Ted appears anxious, eyeballing the luggage. Thelma rolls her eyes.
The first example is wrong because for several reasons, one of the most important being that the parenthetical is used to give SHOT INFO. Another big reason is that, when using a ( ) under a dialogue header (character name), you must keep it specifically about THAT particular character.
Parentheticals are used to describe (short) actions that characters may simultaneously perform as they speak, but that doesn't mean that you can slip a whole shot in and get away with it. It can sometimes be an hard call, but the key idea to keep in mind is KEEP IT SHORT if you're putting it in parentheticals.
**Parentheticals can also be used to show who a character is talking to, or how they're speaking, ie; sarcastic, mockingly, etc.
In the second example, the smooth flow that should be on hand in every script is kept in tact.
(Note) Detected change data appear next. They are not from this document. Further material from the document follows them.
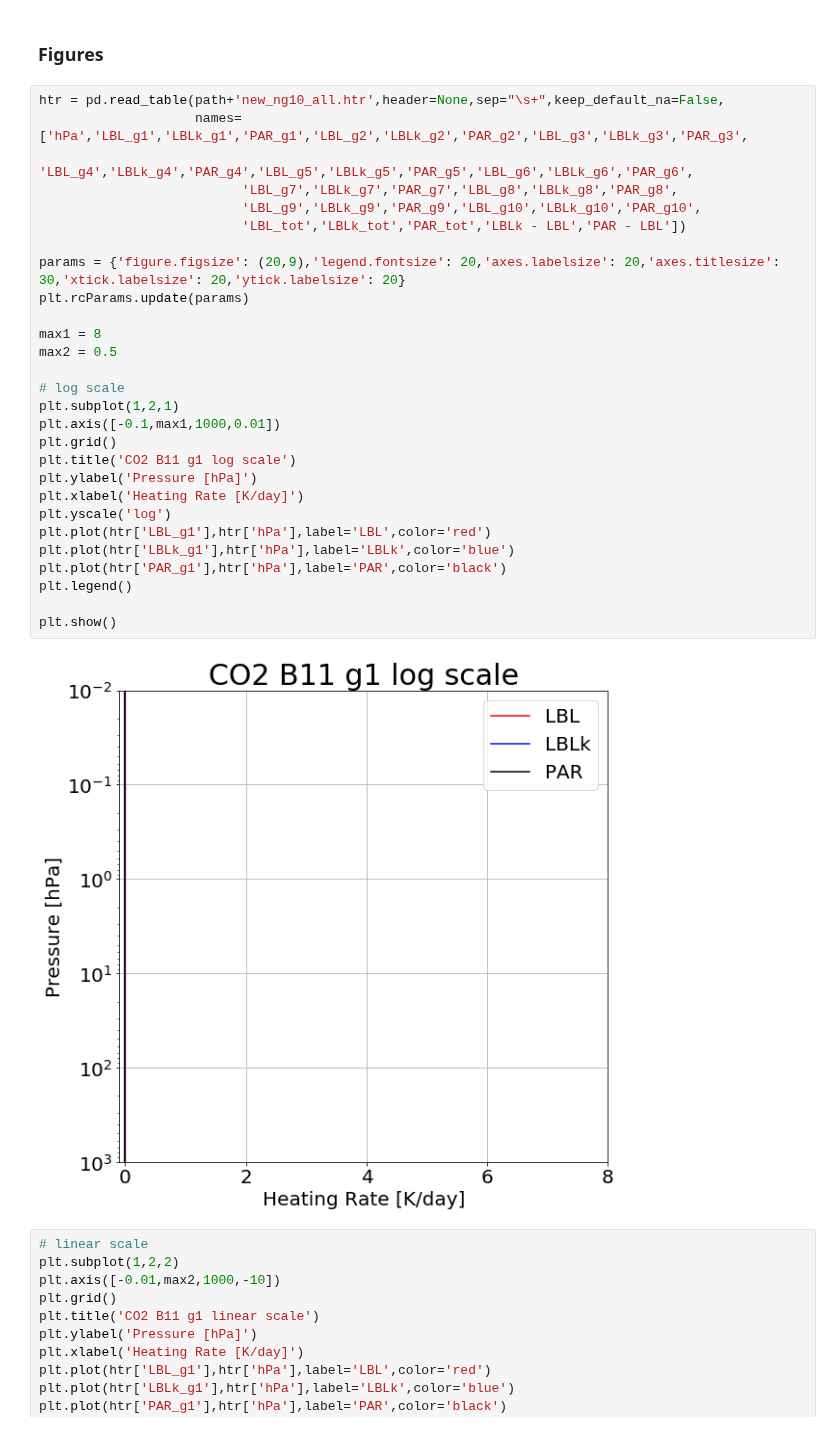
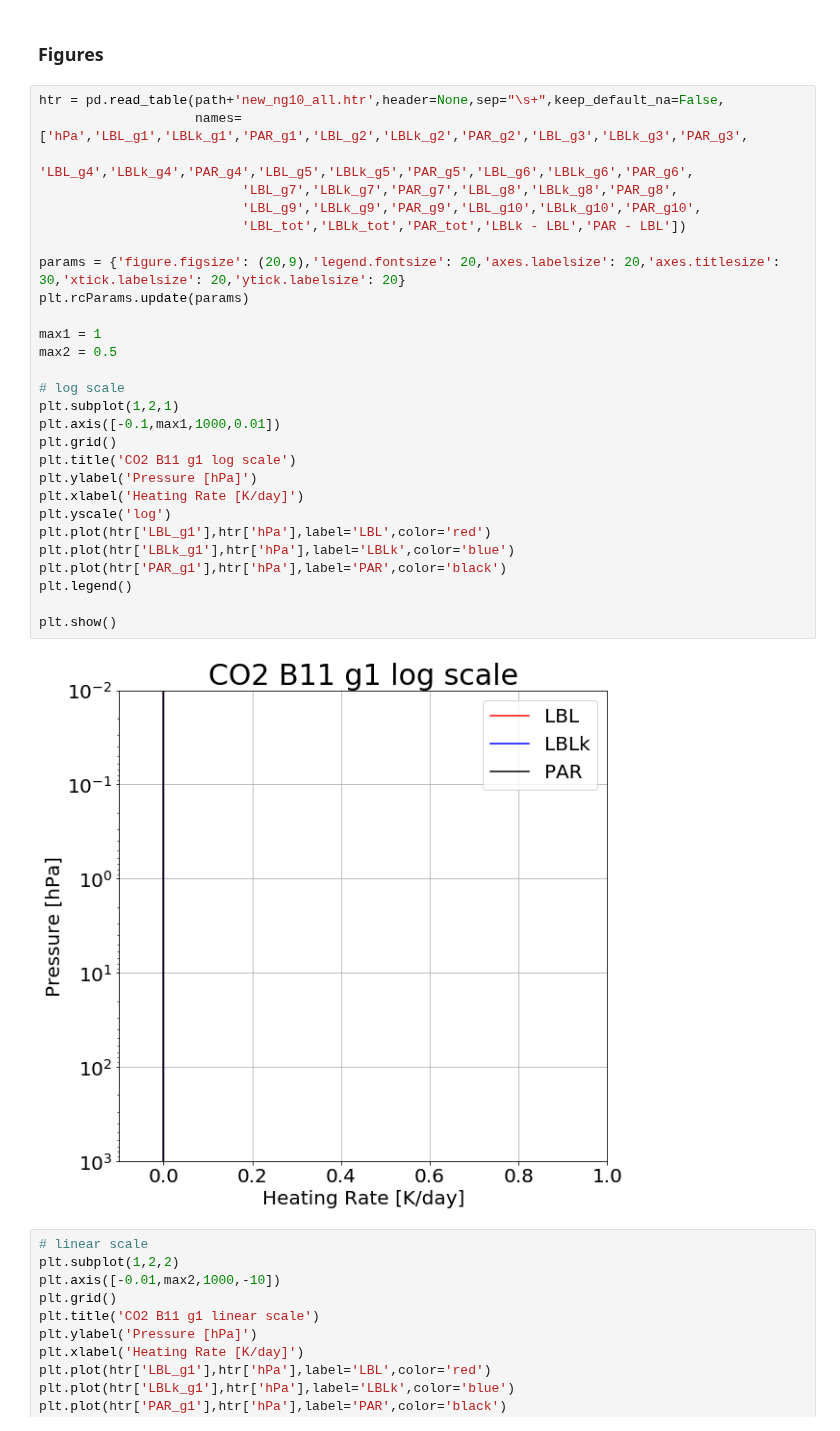
Before and after one commit to kimbuyo/Radiation_SW, a Jupyter notebook: Param/CO2/B11/190213_Result/CO2x1/CO2_B11_cosz0.5_mls75_result.ipynb, the cells around one changed output. Drawn from its saved outputs; the diff is of its cells as text.

```diff
--- a/Param/CO2/B11/190213_Result/CO2x1/CO2_B11_cosz0.5_mls75_result.ipynb
+++ b/Param/CO2/B11/190213_Result/CO2x1/CO2_B11_cosz0.5_mls75_result.ipynb
@@ -73,33 +73,33 @@ Download: CO2_B11_cosz0.5_mls75_flux.csv
 # %%
 htr = pd.read_table(path+'new_ng10_all.htr',header=None,sep="\s+",keep_default_na=False,
                     names=['hPa','LBL_g1','LBLk_g1','PAR_g1','LBL_g2','LBLk_g2','PAR_g2','LBL_g3','LBLk_g3','PAR_g3',
                           'LBL_g4','LBLk_g4','PAR_g4','LBL_g5','LBLk_g5','PAR_g5','LBL_g6','LBLk_g6','PAR_g6',
                           'LBL_g7','LBLk_g7','PAR_g7','LBL_g8','LBLk_g8','PAR_g8',
                           'LBL_g9','LBLk_g9','PAR_g9','LBL_g10','LBLk_g10','PAR_g10',
                           'LBL_tot','LBLk_tot','PAR_tot','LBLk - LBL','PAR - LBL'])
 
 params = {'figure.figsize': (20,9),'legend.fontsize': 20,'axes.labelsize': 20,'axes.titlesize': 30,'xtick.labelsize': 20,'ytick.labelsize': 20}
 plt.rcParams.update(params)
 
-max1 = 8
+max1 = 1
 max2 = 0.5
 
 # log scale
 plt.subplot(1,2,1)
 plt.axis([-0.1,max1,1000,0.01])
 plt.grid()
 plt.title('CO2 B11 g1 log scale')
 plt.ylabel('Pressure [hPa]')
 plt.xlabel('Heating Rate [K/day]')
 plt.yscale('log')
 plt.plot(htr['LBL_g1'],htr['hPa'],label='LBL',color='red')
 plt.plot(htr['LBLk_g1'],htr['hPa'],label='LBLk',color='blue')
 plt.plot(htr['PAR_g1'],htr['hPa'],label='PAR',color='black')
 plt.legend()
 
 plt.show()
 # %% [output]
-[figure, old version]
+[figure, new version]
 # %%
 # linear scale
 plt.subplot(1,2,2)
```
Also changed, not shown: parts of 10 cells of this notebook.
The flow of a script is highly important, and something as 'detail-ish' as a few extra words in paretheses can throw that off. Parentheticals also take up space (space is vital in a script), and they can force your actor(s) to feel as if they have no creative control over their character and interpretation. So while they are an important and helpful element in a screenplay, they're also more trouble than they're worth if over-used or used wrong.
Using VOICE OVER (V.O.)
One element that I see very misused is the Voice Over (V.O.). It too utilizes the parenthetical, but it is a vital element all on its own.
Here's an example of correct usage of Voice Over:
Shirley takes a seat on a nearby park bench. Steven follows.
They're very simple to use, though very important. Its also important that you use them correctly and don't confuse them with Off Screens (O.S.).
Using OFF SCREENS (O.S.)
OFF SCREEN is an element very similar to (V.O.), but the rules that determine which to use is what sets them apart.
Both elements utilize parentheticals, and both are used when a character is speaking but is not seen. Unlike (V.O.), (O.S.) implies that the character can be heard, is nearby, but is not on screen.
Here's an example:
Laura is comfortable on her bed with her journal.
Laura, come on downstairs and eat
Laura turns up her radio, drowing out her mom's voice.
Laura, don't make me come up there!